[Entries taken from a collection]
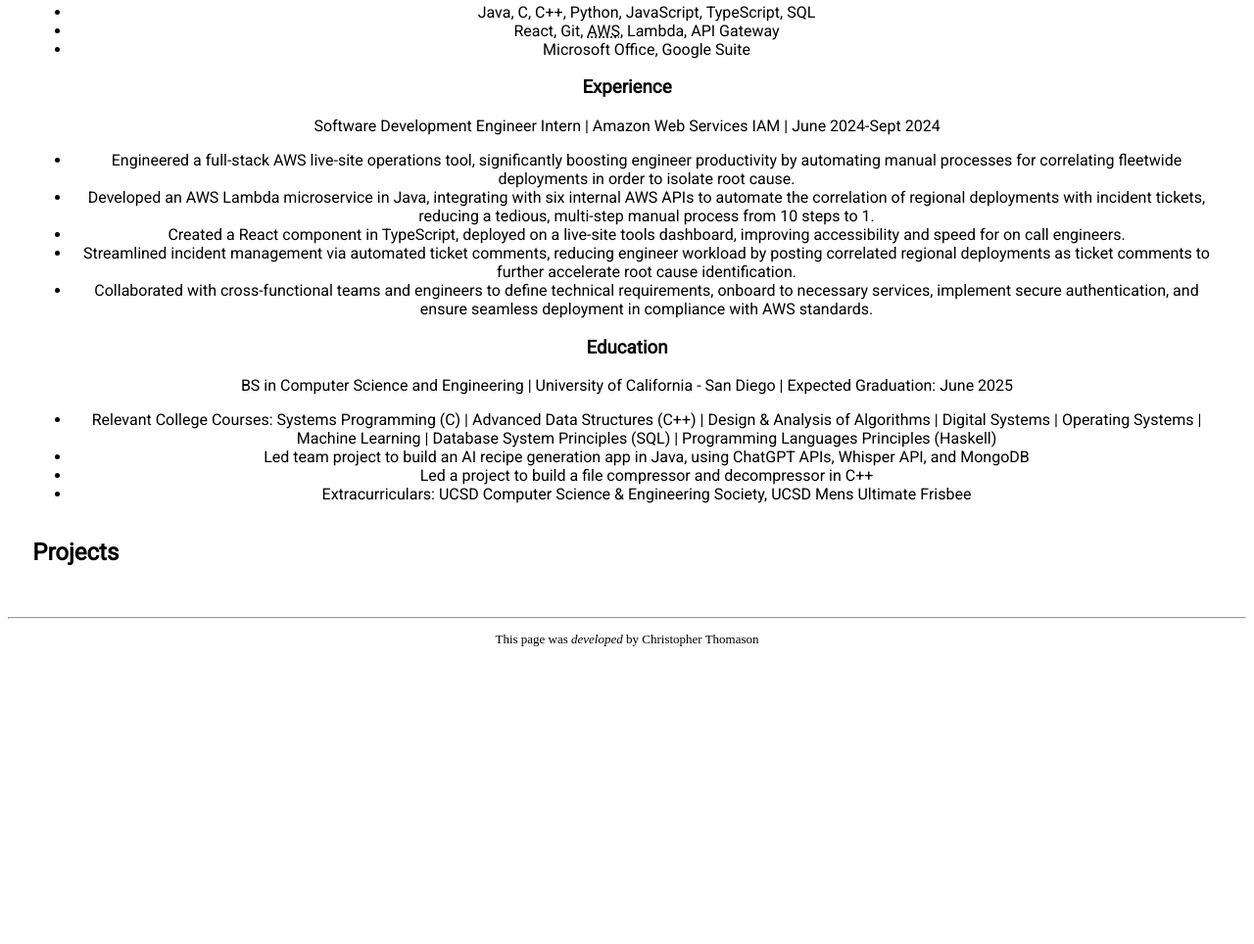
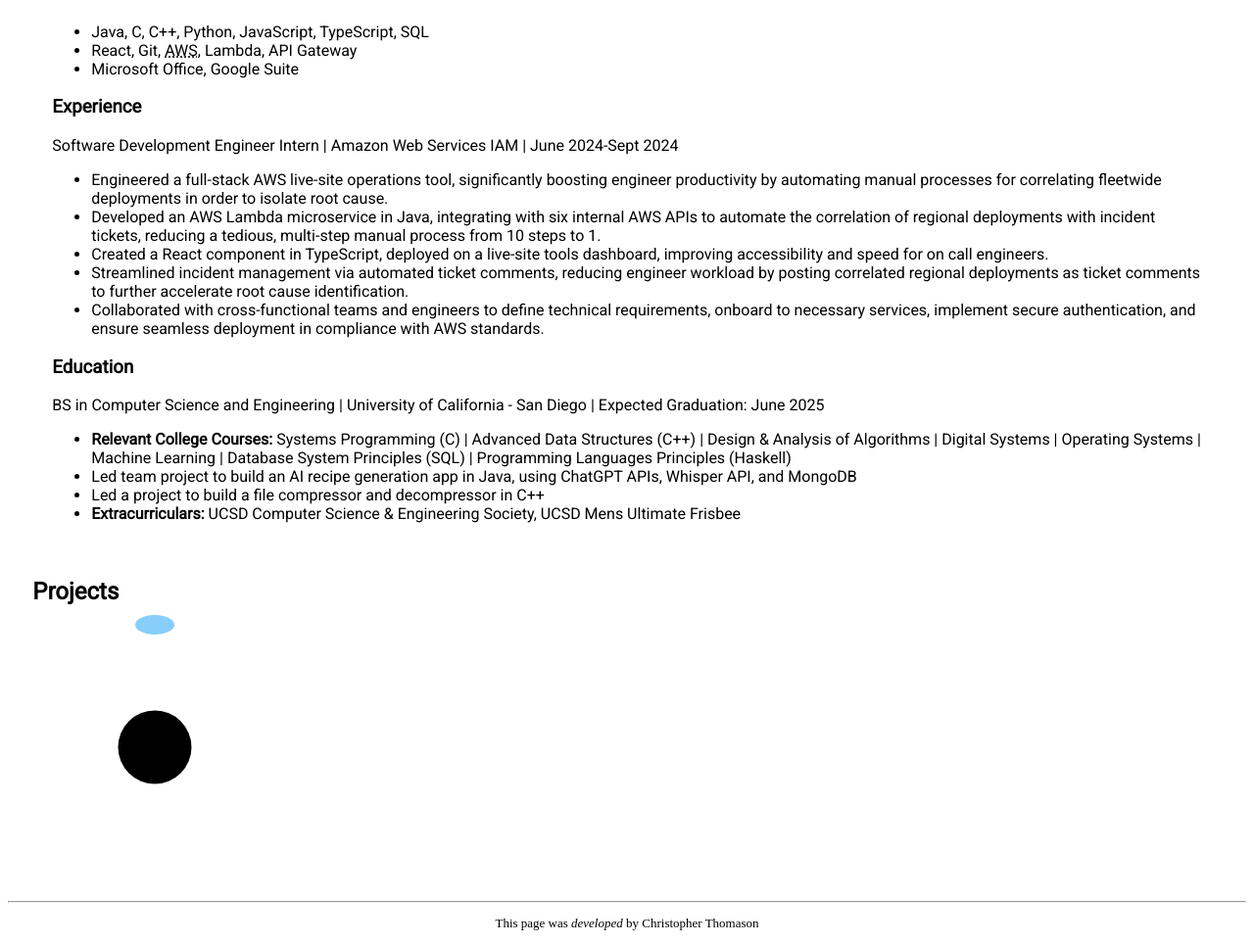
Before and after one commit to christopherthomason/CSE134-hw3, a plain HTML site: page portfolio.html in a window 1280 px wide. Shown: the part 422-1386 px from the top of the page at 98% size. Before the commit the page ends 1096 px from the top, so only its background shows below. Drawn offline with Linux system fonts and the light colour scheme; a web font is replaced by a local one.

Commit message:
testing orbit animation

```diff
--- a/assets/styles/main.css
+++ b/assets/styles/main.css
@@ -94,6 +94,10 @@ main {
     align-items: flex-start;
     align-content: flex-start;
     flex-direction: column;
+
+    & section {
+        text-align: left;
+    }
 }
 
 .box {
@@ -127,3 +131,49 @@ footer {
     font-size: small;
     text-align: center;
 }
+
+/* Project tab animation */
+.orbit-container {
+    position: relative;
+    width: 250px;
+    height: 250px;
+}
+
+.orbit-path {
+    position: absolute;
+    top: 50%;
+    left: 50%;
+    width: 150px;
+    height: 150px;
+    animation: orbit 5s linear infinite;
+}
+
+.center-mass {
+    position: absolute;
+    top: 50%;
+    left: 50%;
+    width: 75px;
+    height: 75px;
+    background: black;
+    border-radius: 50%;
+    transform: translate(-50%, -50%);
+}
+
+.orbiting-mass {
+    position: absolute;
+    top: 0;
+    left: 50%;
+    width: 40px;
+    height: 20px;
+    background: lightskyblue;
+    border-radius: 50%;
+    transform: translate(-50%, -50%);
+}
+
+@keyframes orbit {
+    from {
+        transform: rotate(0deg) translateX(60px) rotate(0deg);
+    } to {
+        transform: rotate(360deg) translateX(60px) rotate(-360deg);
+    }
+}
--- a/portfolio.html
+++ b/portfolio.html
@@ -32,7 +32,7 @@
                     <li><a href="#projects">Projects</a></li>
                 </ul>
             </nav>
-            <section id="resume">
+            <section id="resume" class="box">
                 <h2>Resume</h2>
                 <h3>Technical Skills</h3>
                 <ul>
@@ -52,15 +52,22 @@
                 <h3>Education</h3>
                 <p>BS in Computer Science and Engineering | University of California - San Diego | Expected Graduation: June 2025</p>
                 <ul>
-                    <li>Relevant College Courses: Systems Programming (C) | Advanced Data Structures (C++) | Design & Analysis of Algorithms | Digital Systems | Operating Systems | Machine Learning | Database System Principles (SQL) | Programming Languages Principles (Haskell)</li>
+                    <li><b>Relevant College Courses:</b> Systems Programming (C) | Advanced Data Structures (C++) | Design & Analysis of Algorithms | Digital Systems | Operating Systems | Machine Learning | Database System Principles (SQL) | Programming Languages Principles (Haskell)</li>
                     <li>Led team project to build an AI recipe generation app in Java, using ChatGPT APIs, Whisper API, and MongoDB </li>
                     <li>Led a project to build a file compressor and decompressor in C++</li>
-                    <li>Extracurriculars: UCSD Computer Science & Engineering Society, UCSD Mens Ultimate Frisbee</li>
+                    <li><b>Extracurriculars:</b> UCSD Computer Science & Engineering Society, UCSD Mens Ultimate Frisbee</li>
                 </ul>
             </section>
 
             <section id="projects">
                 <h2>Projects</h2>
+
+                <div class="orbit-container">
+                    <div class="center-mass"></div>
+                    <div class="orbit">
+                        <div class="orbiting-mass"></div>
+                    </div>
+                </div>
             </section>
         </div>
     </main>
```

▸ **Brief**
Within the data above, pick out all lines holding the word "width".

▸ **The answer**
+    width: 250px;
+    width: 150px;
+    width: 75px;
+    width: 40px;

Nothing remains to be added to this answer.